◆ Exercise directions ◆
Each line of the entries below that holds "UploadPost" is needed, copied in full.

◆ Data in this exercise ◆
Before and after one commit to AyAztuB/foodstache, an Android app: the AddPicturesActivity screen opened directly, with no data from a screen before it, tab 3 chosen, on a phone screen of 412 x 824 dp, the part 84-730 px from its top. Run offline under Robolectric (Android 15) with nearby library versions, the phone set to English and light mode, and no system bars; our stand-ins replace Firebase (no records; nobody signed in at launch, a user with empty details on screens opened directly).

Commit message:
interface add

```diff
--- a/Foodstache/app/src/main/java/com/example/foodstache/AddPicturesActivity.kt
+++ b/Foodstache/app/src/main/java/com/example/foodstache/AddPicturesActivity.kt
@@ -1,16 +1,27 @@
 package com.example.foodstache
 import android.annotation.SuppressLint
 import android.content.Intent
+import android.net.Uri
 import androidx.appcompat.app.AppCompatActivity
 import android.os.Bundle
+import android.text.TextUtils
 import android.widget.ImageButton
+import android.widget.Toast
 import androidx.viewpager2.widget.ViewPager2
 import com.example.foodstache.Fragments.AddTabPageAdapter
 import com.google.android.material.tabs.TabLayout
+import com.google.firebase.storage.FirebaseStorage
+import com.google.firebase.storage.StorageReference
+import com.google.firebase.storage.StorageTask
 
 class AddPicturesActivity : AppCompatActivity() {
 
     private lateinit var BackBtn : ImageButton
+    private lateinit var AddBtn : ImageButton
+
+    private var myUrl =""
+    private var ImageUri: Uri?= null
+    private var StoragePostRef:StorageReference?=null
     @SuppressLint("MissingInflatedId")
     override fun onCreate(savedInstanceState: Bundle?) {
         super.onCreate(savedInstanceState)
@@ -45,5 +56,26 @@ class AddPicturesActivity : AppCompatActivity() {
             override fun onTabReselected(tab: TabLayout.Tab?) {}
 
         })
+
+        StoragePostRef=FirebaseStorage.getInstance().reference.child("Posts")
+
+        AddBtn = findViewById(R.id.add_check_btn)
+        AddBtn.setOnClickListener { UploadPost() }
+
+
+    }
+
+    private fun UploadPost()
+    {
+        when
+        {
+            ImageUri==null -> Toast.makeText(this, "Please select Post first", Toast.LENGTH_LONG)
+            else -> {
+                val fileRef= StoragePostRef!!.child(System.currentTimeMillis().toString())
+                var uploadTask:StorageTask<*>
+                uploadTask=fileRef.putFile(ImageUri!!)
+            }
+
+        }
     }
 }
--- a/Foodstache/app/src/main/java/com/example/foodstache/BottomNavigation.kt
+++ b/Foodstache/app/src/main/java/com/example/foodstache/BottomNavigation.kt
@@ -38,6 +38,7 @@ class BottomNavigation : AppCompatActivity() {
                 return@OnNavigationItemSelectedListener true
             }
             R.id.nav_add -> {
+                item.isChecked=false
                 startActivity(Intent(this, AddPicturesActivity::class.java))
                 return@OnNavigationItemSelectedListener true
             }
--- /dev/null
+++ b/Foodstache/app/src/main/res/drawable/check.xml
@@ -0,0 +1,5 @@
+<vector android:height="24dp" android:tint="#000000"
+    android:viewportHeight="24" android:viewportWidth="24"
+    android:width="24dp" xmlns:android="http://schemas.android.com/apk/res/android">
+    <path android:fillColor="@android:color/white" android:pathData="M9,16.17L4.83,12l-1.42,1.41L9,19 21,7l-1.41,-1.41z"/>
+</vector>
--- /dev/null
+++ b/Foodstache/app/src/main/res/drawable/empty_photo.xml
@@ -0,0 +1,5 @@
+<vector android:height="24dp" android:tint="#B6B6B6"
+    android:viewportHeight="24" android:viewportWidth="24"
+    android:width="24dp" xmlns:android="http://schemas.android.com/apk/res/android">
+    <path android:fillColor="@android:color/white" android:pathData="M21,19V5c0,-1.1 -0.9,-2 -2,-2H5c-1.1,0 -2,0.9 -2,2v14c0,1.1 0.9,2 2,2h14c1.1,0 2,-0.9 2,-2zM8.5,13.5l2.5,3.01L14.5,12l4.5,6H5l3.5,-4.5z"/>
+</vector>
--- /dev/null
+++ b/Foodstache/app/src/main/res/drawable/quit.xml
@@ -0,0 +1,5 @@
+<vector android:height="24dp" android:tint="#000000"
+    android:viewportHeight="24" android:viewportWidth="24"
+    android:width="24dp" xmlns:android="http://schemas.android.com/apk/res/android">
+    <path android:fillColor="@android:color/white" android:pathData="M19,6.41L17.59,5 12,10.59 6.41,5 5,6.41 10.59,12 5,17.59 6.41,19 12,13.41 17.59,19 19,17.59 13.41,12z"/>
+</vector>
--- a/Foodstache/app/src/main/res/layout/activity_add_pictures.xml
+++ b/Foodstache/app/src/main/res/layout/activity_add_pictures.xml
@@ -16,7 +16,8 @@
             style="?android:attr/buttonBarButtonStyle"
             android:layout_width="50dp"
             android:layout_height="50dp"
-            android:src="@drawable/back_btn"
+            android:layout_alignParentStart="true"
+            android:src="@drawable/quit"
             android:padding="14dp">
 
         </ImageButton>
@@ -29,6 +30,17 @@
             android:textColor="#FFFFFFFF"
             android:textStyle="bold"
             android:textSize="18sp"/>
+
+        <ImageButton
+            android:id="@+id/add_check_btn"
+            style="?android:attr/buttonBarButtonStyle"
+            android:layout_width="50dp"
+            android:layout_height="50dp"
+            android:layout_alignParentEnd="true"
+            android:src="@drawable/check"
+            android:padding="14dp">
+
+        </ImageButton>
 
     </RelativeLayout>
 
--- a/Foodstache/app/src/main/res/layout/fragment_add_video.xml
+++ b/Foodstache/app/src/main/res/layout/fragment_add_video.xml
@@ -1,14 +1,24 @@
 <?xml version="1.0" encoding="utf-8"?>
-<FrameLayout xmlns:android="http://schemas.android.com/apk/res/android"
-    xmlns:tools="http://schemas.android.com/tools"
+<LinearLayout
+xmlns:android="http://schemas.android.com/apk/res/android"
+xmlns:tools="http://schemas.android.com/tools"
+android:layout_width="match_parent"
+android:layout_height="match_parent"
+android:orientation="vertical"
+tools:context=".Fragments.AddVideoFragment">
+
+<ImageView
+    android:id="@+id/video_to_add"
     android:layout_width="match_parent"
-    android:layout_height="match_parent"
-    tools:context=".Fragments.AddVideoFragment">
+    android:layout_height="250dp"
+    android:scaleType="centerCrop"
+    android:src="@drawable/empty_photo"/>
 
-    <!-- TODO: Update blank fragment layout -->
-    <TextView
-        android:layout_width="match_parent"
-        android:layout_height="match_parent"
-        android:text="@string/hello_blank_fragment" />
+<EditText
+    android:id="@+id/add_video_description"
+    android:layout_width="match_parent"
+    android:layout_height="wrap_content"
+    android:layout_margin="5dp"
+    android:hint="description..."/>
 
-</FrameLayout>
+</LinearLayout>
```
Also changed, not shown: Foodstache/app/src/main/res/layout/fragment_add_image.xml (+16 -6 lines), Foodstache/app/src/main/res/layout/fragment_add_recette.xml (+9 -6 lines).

◆ Exercise answer ◆
+        AddBtn.setOnClickListener { UploadPost() }
+    private fun UploadPost()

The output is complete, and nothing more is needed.